Aware that about half of all patients are not satisfied with their treatment—specifically fiber and laxatives—researchers reviewed data from 21 randomized controlled trials involving about 9,200 patients and more than half a dozen medications for chronic constipation. The results of the study were published online in Gut in June 2016.
The researchers found that none of the drugs studied was better than any other at achieving their endpoints of at least three complete spontaneous bowel movements per week and an increase of at least one complete bowel movement per week in 9 out of 12 weeks of treatment after starting treatment.
One agent, bisacodyl, marketed under a number of trade names such as Dulcolax, seemed to have a bit of an advantage over the others in terms of improving the number of bowel movements per week over baseline.

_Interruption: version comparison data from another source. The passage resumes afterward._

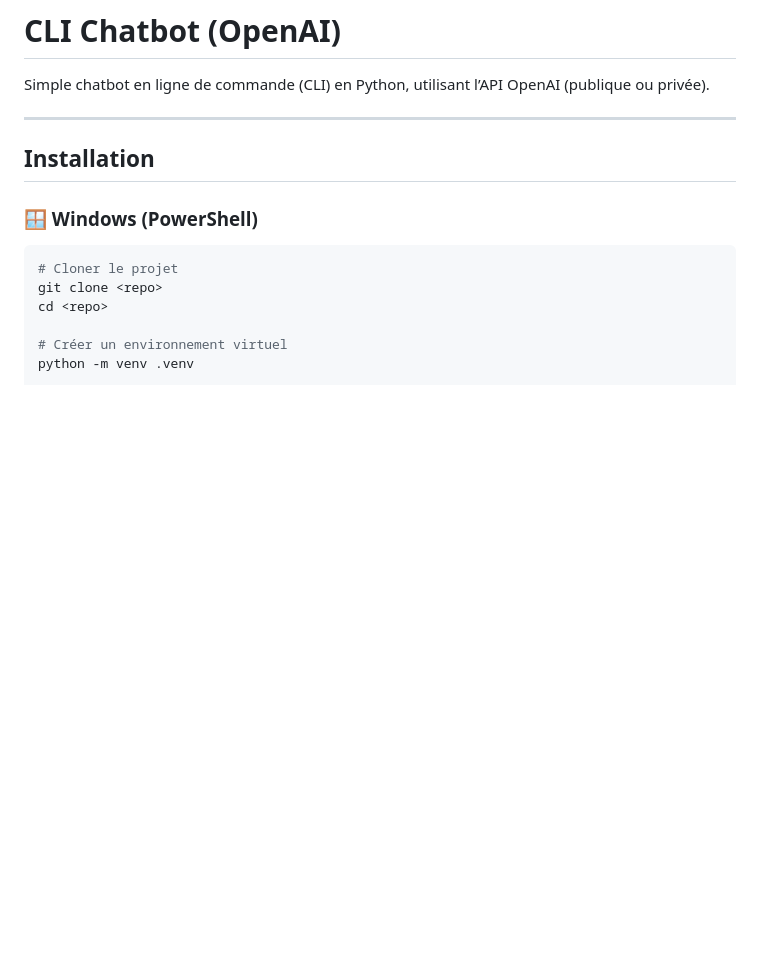
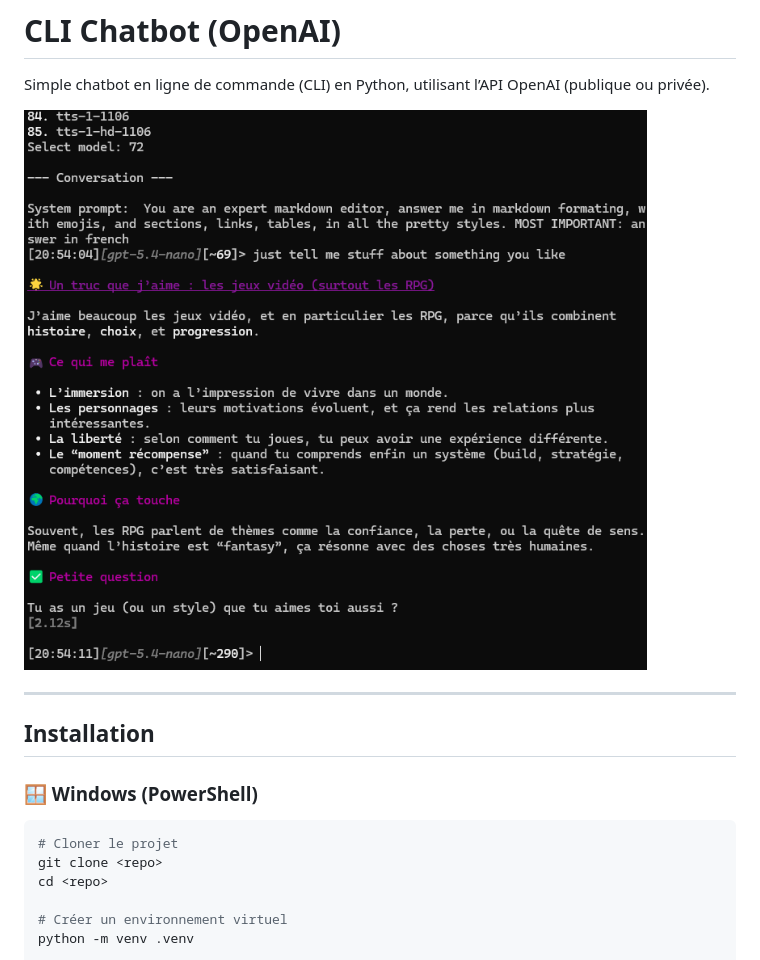
Before and after one commit to nipil/openai-compatible-chat, a Markdown page: README.md, the part around the change. Rendered like a GitHub page; pictures changed too: sample.png (added); blank space fills up the shorter version.

Commit message:
Add screenshot

```diff
--- a/README.md
+++ b/README.md
@@ -1,6 +1,8 @@
 # CLI Chatbot (OpenAI)
 
 Simple chatbot en ligne de commande (CLI) en Python, utilisant l’API OpenAI (publique ou privée).
+
+![sample](sample.png)
 
 ---
 
```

The researchers cautioned, however, that the one trial of the agent was much shorter than trials of the other drugs—only four weeks compared with 12 to 24 weeks. They also warned that bisacodyl is associated with some unpleasant side effects such as abdominal cramping and diarrhea.
None of these drugs should be taken regularly. If you have constipation that is more than occasional, check first with your doctor about the best treatment for you.
Monica J. Smith is a medical journalist specializing in gastrointestinal health. She has written extensively for General Surgery News, Clinical Oncology News, and Gastroenterology & Endoscopy News. Given her interest in well-being, it was only natural for her to focus largely on issues related to the digestive system; as Hippocrates noted, good health starts in the gut.